[Version difference data]
==================================================
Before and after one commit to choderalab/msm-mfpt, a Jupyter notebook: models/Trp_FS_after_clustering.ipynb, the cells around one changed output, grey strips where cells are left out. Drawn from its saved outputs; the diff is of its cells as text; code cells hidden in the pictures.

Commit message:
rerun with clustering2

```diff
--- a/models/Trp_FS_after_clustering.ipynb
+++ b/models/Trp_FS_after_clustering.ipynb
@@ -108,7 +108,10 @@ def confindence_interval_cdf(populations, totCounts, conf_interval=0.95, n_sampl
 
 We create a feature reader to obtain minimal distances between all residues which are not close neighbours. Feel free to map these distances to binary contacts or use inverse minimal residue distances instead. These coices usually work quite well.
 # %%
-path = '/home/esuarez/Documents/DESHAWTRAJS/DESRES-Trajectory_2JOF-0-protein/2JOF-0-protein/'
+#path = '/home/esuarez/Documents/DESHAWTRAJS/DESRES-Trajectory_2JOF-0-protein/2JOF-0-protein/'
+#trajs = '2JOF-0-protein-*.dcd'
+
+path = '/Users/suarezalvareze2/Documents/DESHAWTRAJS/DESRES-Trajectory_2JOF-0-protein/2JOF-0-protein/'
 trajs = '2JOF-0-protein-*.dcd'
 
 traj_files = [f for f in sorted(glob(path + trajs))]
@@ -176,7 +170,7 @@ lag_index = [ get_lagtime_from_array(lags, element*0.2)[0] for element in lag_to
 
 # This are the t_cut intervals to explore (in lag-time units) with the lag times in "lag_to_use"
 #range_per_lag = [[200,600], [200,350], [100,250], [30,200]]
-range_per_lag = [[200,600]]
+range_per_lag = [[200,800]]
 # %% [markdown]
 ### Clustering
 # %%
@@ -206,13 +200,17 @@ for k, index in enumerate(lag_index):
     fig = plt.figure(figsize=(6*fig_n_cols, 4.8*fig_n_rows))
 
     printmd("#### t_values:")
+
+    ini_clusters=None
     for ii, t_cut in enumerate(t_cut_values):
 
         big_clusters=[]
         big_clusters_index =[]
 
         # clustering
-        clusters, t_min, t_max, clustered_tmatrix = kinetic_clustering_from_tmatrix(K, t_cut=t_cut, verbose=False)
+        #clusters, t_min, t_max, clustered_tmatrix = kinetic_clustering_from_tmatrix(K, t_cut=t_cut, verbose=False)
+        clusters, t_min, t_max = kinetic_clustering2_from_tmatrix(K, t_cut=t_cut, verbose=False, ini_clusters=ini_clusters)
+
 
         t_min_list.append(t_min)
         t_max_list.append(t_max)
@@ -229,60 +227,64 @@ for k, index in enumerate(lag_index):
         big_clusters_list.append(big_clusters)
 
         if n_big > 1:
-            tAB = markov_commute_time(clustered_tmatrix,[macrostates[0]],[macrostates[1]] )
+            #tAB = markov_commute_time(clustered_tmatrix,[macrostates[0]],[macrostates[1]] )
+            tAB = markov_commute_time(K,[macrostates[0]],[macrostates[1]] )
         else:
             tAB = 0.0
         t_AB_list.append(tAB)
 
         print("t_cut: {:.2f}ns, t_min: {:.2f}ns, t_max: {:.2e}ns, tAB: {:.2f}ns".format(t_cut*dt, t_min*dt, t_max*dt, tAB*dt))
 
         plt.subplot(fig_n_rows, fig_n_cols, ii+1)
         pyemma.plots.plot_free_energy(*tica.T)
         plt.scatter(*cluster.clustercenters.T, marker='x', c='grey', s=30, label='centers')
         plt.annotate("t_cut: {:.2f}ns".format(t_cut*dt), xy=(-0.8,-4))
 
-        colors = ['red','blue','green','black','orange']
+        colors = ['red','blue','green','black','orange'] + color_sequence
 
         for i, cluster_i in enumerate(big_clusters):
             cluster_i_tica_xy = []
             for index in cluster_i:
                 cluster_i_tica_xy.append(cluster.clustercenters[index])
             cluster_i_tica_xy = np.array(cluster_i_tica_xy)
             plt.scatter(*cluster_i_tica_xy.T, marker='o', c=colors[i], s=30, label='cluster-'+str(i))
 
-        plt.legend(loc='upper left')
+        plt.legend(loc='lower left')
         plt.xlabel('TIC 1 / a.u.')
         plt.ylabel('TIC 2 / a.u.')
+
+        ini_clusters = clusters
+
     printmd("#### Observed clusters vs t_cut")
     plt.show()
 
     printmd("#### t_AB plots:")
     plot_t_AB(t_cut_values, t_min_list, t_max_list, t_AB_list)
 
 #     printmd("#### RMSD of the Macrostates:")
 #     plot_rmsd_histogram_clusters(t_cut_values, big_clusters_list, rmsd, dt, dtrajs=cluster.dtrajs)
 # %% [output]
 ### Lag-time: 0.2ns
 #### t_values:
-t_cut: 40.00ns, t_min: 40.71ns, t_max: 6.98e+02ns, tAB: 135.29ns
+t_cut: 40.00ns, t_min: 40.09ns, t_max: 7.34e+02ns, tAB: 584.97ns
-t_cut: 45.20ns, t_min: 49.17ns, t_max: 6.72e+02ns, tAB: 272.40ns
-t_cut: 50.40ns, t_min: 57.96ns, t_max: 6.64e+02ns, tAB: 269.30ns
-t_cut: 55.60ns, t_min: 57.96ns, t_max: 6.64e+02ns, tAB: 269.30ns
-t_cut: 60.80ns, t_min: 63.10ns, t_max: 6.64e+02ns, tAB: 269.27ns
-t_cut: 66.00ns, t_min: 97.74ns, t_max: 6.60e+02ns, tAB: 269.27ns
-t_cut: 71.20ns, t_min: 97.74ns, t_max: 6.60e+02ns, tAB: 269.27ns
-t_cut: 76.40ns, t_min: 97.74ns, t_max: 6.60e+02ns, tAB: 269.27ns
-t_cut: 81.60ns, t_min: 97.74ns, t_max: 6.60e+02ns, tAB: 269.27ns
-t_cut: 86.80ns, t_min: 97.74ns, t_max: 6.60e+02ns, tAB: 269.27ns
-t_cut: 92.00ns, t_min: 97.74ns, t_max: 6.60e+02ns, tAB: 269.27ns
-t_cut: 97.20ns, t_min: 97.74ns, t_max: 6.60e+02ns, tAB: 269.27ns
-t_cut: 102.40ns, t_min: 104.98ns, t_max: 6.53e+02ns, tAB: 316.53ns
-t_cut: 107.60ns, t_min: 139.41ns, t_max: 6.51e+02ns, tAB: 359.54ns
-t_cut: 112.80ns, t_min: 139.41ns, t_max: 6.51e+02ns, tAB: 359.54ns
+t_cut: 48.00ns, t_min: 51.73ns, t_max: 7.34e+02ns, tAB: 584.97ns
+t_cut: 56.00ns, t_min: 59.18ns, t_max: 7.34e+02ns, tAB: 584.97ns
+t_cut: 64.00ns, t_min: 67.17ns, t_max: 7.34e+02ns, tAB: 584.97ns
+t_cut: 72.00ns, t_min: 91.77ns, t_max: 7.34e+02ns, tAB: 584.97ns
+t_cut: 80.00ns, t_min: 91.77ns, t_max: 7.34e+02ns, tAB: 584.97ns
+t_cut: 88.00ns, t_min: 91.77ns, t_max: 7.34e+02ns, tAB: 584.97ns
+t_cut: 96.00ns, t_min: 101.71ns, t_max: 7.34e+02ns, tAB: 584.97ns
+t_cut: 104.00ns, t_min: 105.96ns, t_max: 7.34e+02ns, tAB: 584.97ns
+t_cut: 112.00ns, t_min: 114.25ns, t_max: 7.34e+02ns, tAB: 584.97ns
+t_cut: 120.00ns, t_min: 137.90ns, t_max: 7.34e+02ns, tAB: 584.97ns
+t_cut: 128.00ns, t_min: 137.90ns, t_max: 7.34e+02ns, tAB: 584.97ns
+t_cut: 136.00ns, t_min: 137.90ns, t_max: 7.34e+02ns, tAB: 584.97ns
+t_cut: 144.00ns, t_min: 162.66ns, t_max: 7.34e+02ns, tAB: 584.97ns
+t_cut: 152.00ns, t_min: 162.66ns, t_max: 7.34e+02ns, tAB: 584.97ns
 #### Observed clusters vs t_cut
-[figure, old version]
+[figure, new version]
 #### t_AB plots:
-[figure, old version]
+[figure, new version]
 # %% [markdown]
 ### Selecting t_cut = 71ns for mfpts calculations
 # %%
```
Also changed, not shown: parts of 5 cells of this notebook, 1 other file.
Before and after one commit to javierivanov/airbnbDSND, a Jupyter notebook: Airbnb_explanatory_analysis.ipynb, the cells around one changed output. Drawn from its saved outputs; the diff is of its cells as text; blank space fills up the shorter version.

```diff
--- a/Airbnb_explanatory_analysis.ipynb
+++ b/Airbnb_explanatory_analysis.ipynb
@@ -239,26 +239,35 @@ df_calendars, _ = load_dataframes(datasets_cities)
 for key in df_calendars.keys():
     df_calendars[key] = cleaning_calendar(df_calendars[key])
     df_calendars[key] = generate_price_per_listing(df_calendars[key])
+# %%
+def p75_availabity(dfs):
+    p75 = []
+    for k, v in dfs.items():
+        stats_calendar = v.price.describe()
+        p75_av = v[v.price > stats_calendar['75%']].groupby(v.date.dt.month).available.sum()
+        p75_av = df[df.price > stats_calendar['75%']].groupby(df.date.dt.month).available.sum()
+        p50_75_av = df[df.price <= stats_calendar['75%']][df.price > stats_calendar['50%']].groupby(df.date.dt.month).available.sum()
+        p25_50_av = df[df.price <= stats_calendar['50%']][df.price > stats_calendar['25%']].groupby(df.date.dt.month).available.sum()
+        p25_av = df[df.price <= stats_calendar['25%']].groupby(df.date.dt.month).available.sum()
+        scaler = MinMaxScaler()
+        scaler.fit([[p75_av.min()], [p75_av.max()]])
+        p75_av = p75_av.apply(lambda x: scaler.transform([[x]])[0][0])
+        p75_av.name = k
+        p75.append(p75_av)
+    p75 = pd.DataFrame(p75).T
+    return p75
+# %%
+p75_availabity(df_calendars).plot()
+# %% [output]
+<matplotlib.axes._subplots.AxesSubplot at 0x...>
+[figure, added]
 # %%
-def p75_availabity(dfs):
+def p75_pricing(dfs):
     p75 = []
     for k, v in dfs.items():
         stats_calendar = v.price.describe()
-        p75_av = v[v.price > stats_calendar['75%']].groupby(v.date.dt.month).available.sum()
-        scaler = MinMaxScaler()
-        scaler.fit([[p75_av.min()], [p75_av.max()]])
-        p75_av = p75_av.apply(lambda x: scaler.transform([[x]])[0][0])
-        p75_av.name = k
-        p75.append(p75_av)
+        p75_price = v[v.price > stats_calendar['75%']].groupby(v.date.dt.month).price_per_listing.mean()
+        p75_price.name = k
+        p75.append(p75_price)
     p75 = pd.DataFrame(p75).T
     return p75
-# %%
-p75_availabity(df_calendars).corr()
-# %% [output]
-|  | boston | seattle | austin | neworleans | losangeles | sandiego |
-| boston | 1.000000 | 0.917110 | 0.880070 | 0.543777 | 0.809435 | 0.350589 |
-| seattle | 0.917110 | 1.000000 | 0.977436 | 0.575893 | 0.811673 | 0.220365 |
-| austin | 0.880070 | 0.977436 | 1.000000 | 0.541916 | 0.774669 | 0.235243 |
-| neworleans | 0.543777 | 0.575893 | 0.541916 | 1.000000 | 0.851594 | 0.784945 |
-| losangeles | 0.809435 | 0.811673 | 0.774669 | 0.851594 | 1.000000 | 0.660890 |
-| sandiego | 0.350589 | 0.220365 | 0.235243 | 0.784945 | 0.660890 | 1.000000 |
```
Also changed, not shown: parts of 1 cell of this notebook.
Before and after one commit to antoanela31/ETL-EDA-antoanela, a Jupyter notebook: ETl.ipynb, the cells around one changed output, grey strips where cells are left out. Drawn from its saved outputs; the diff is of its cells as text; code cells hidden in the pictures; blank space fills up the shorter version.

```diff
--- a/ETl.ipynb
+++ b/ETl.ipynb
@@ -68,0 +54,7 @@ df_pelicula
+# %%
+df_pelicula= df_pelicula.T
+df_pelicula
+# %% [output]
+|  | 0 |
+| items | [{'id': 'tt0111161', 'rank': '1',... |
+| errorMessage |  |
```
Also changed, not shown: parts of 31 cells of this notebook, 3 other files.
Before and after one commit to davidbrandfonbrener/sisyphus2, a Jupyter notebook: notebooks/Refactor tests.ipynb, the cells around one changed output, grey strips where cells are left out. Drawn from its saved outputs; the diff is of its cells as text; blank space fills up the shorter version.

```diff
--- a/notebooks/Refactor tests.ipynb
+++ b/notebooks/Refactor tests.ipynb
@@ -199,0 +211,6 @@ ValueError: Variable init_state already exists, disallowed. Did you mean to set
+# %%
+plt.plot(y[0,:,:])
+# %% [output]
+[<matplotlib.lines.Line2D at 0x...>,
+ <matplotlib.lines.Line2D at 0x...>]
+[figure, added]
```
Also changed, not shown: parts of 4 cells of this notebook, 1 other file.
==================================================
# [WORK TO COMPLETE]
The word "append" may appear in several lines of the data; count those lines and give only the number.

# [TASK RESULT]
8